**Provided information:**
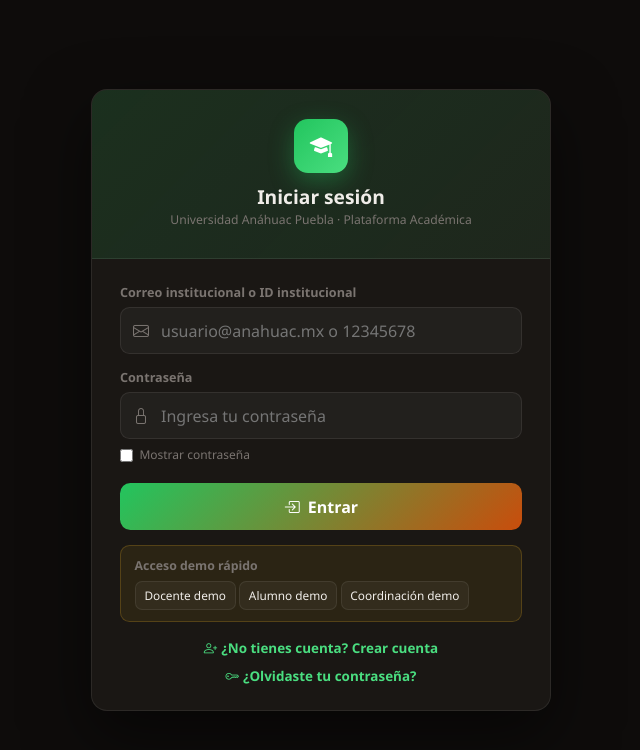
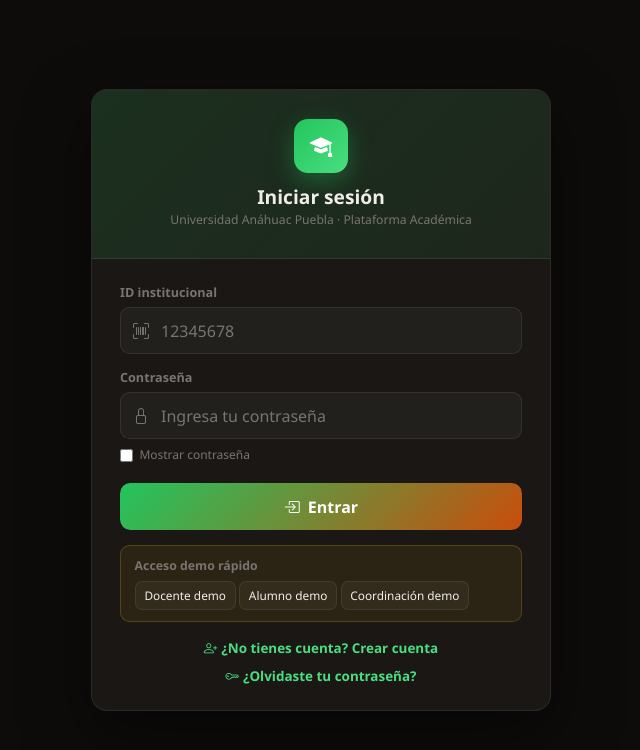
Before and after one commit to JPPenedo/Angie_presentacion, a Django app: page /login/ in a window 1280 px wide. Shown: the top 750 px of the page, without its empty margins (319-959 px from the left). Run offline with Django 5.2, Linux system fonts and the light colour scheme.

Commit message:
Actualización 1

```diff
--- a/core/views.py
+++ b/core/views.py
@@ -12,7 +12,6 @@ Guía de lectura (tipo profesor):
 from django.shortcuts import render, redirect
 from django.http import Http404
 from django.contrib.auth.hashers import check_password, make_password
-from django.db.models import Q
 from django.db import DatabaseError
 from django.urls import reverse
 from django.utils import timezone
@@ -38,6 +37,7 @@ USUARIOS = {
         'rol': 'docente',
         'nombre': 'Dr. Gilberto Morales',
         'cargo': 'Coordinador de Actuaría',
+        'id_demo': '90000001',
     },
     'alumno@anahuac.mx': {
         'password': 'demo123',
@@ -47,12 +47,14 @@ USUARIOS = {
         'semestre_actual': 10,
         'creditos_totales': 240,
         'creditos_acreditados': 208,
+        'id_demo': '90000002',
     },
     'coordinacion@anahuac.mx': {
         'password': 'demo123',
         'rol': 'coordinacion',
         'nombre': 'Mtra. Andrea Paredes',
         'cargo': 'Coordinación Académica',
+        'id_demo': '90000003',
     },
 }
 
@@ -438,7 +440,7 @@ def login_view(request):
     """
     Profesor: esta vista hace tres cosas:
     1) Si ya hay sesión, evita re-login y redirige según rol.
-    2) Si llega POST, valida dato de acceso (correo o ID) + contraseña.
+    2) Si llega POST, valida ID institucional + contraseña.
     3) Si son correctos, guarda en sesión un perfil reducido para toda la app.
     """
     if _usuario_sesion(request):
@@ -458,7 +460,7 @@ def login_view(request):
         dato_acceso = request.POST.get('dato_acceso', '').strip().lower()
         password = request.POST.get('password', '').strip()
 
-        usuario = USUARIOS.get(dato_acceso)
+        usuario = next((u for u in USUARIOS.values() if u.get('id_demo') == dato_acceso), None)
         if usuario and usuario['password'] == password:
             # Profesor: aquí se "firma" la sesión de trabajo del usuario.
             # Esta estructura será usada por navbar, control de roles y vistas.
@@ -474,9 +476,7 @@ def login_view(request):
             return redirect('core:dashboard')
 
         try:
-            cuenta = CuentaAlumno.objects.filter(
-                Q(correo_institucional=dato_acceso) | Q(id_institucional=dato_acceso)
-            ).first()
+            cuenta = CuentaAlumno.objects.filter(id_institucional=dato_acceso).first()
         except DatabaseError:
             error = 'No se pudo consultar cuentas registradas. Verifica que las migraciones estén aplicadas en el servidor.'
             return render(
@@ -513,7 +513,7 @@ def login_view(request):
             }
             return redirect('core:perfil_alumno' if cuenta.rol == 'alumno' else 'core:dashboard')
         else:
-            error = 'Dato de acceso o contraseña incorrectos.'
+            error = 'ID institucional o contraseña incorrectos.'
 
     return render(
         request,
--- a/templates/core/login.html
+++ b/templates/core/login.html
@@ -167,10 +167,10 @@
         {% csrf_token %}
 
         <div style="margin-bottom:0.85rem;">
-          <label style="font-size:0.79rem;font-weight:600;color:var(--muted);margin-bottom:0.35rem;display:block;">Correo institucional o ID institucional</label>
+          <label style="font-size:0.79rem;font-weight:600;color:var(--muted);margin-bottom:0.35rem;display:block;">ID institucional</label>
           <div class="input-group-dark">
-            <span class="ig-icon"><i class="bi bi-envelope"></i></span>
-            <input type="text" name="dato_acceso" id="correoInput" placeholder="usuario@anahuac.mx o 12345678" value="{{ prefill_dato }}" required />
+            <span class="ig-icon"><i class="bi bi-upc-scan"></i></span>
+            <input type="text" name="dato_acceso" id="idInput" placeholder="12345678" value="{{ prefill_dato }}" required />
           </div>
         </div>
 
@@ -193,9 +193,9 @@
 
       <div class="helper-box">
         <div style="margin-bottom:0.35rem;"><strong>Acceso demo rápido</strong></div>
-        <button class="quick-btn" onclick="fillDemo('docente@anahuac.mx','demo123')">Docente demo</button>
-        <button class="quick-btn" onclick="fillDemo('alumno@anahuac.mx','demo123')">Alumno demo</button>
-        <button class="quick-btn" onclick="fillDemo('coordinacion@anahuac.mx','demo123')">Coordinación demo</button>
+        <button class="quick-btn" onclick="fillDemo('90000001','demo123')">Docente demo</button>
+        <button class="quick-btn" onclick="fillDemo('90000002','demo123')">Alumno demo</button>
+        <button class="quick-btn" onclick="fillDemo('90000003','demo123')">Coordinación demo</button>
       </div>
 
       <a href="{% url 'core:crear_cuenta' %}" class="helper-link">
@@ -208,8 +208,8 @@
   </div>
 
   <script>
-    function fillDemo(correo, pass) {
-      document.getElementById('correoInput').value = correo;
+    function fillDemo(idInstitucional, pass) {
+      document.getElementById('idInput').value = idInstitucional;
       document.getElementById('passInput').value = pass;
     }
     document.getElementById('showPassLogin').addEventListener('change', function () {
--- a/templates/core/signup.html
+++ b/templates/core/signup.html
@@ -215,7 +215,7 @@
       </form>
 
       <div class="note-box">
-        Al crear tu cuenta, podrás iniciar sesión con correo o ID institucional + contraseña.
+        Al crear tu cuenta, podrás iniciar sesión con tu ID institucional + contraseña.
       </div>
 
       <a href="{% url 'core:login' %}" class="back-link">
```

**Directions for this task:** Going through the material, count each line that carries the word "import", and output only that count.

**Problem solution:** 7